_WHAT THE TASK REQUIRES_. All of the entries below are to be copied word for word.
◆ ◆ ◆ ◆ ◆
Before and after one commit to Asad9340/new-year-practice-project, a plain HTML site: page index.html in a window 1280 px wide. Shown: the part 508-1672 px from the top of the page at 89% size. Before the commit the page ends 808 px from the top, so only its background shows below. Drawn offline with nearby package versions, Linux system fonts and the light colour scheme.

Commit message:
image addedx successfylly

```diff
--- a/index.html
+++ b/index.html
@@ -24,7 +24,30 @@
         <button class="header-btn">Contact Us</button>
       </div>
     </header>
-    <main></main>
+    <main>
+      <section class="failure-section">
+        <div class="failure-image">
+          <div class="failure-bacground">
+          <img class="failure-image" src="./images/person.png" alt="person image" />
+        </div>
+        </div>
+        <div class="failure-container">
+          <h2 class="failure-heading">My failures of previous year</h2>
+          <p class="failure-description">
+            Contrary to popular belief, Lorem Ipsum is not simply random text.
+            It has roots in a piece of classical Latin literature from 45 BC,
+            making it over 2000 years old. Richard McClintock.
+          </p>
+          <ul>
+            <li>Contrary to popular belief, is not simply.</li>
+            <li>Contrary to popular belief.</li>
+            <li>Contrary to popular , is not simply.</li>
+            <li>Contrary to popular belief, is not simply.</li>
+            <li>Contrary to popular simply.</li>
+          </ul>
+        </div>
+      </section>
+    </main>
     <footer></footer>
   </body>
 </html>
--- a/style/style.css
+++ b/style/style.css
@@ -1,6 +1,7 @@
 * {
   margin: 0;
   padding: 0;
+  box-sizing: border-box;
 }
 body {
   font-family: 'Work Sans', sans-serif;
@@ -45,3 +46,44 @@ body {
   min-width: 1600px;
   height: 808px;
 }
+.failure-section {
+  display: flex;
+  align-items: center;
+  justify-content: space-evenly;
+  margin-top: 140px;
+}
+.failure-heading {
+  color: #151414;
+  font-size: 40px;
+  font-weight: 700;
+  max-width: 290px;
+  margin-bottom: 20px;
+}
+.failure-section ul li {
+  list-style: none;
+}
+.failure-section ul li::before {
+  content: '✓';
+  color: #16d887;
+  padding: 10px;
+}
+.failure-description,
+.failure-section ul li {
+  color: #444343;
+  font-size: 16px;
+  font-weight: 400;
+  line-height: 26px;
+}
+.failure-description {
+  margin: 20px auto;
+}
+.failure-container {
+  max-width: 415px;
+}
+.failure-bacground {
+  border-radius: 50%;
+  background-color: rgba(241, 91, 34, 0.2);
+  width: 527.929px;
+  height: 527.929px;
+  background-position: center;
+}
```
◆ ◆ ◆ ◆ ◆
_REPLY_.
Before and after one commit to Asad9340/new-year-practice-project, a plain HTML site: page index.html in a window 1280 px wide. Shown: the part 508-1672 px from the top of the page at 89% size. Before the commit the page ends 808 px from the top, so only its background shows below. Drawn offline with nearby package versions, Linux system fonts and the light colour scheme.

Commit message:
image addedx successfylly

```diff
--- a/index.html
+++ b/index.html
@@ -24,7 +24,30 @@
         <button class="header-btn">Contact Us</button>
       </div>
     </header>
-    <main></main>
+    <main>
+      <section class="failure-section">
+        <div class="failure-image">
+          <div class="failure-bacground">
+          <img class="failure-image" src="./images/person.png" alt="person image" />
+        </div>
+        </div>
+        <div class="failure-container">
+          <h2 class="failure-heading">My failures of previous year</h2>
+          <p class="failure-description">
+            Contrary to popular belief, Lorem Ipsum is not simply random text.
+            It has roots in a piece of classical Latin literature from 45 BC,
+            making it over 2000 years old. Richard McClintock.
+          </p>
+          <ul>
+            <li>Contrary to popular belief, is not simply.</li>
+            <li>Contrary to popular belief.</li>
+            <li>Contrary to popular , is not simply.</li>
+            <li>Contrary to popular belief, is not simply.</li>
+            <li>Contrary to popular simply.</li>
+          </ul>
+        </div>
+      </section>
+    </main>
     <footer></footer>
   </body>
 </html>
--- a/style/style.css
+++ b/style/style.css
@@ -1,6 +1,7 @@
 * {
   margin: 0;
   padding: 0;
+  box-sizing: border-box;
 }
 body {
   font-family: 'Work Sans', sans-serif;
@@ -45,3 +46,44 @@ body {
   min-width: 1600px;
   height: 808px;
 }
+.failure-section {
+  display: flex;
+  align-items: center;
+  justify-content: space-evenly;
+  margin-top: 140px;
+}
+.failure-heading {
+  color: #151414;
+  font-size: 40px;
+  font-weight: 700;
+  max-width: 290px;
+  margin-bottom: 20px;
+}
+.failure-section ul li {
+  list-style: none;
+}
+.failure-section ul li::before {
+  content: '✓';
+  color: #16d887;
+  padding: 10px;
+}
+.failure-description,
+.failure-section ul li {
+  color: #444343;
+  font-size: 16px;
+  font-weight: 400;
+  line-height: 26px;
+}
+.failure-description {
+  margin: 20px auto;
+}
+.failure-container {
+  max-width: 415px;
+}
+.failure-bacground {
+  border-radius: 50%;
+  background-color: rgba(241, 91, 34, 0.2);
+  width: 527.929px;
+  height: 527.929px;
+  background-position: center;
+}
```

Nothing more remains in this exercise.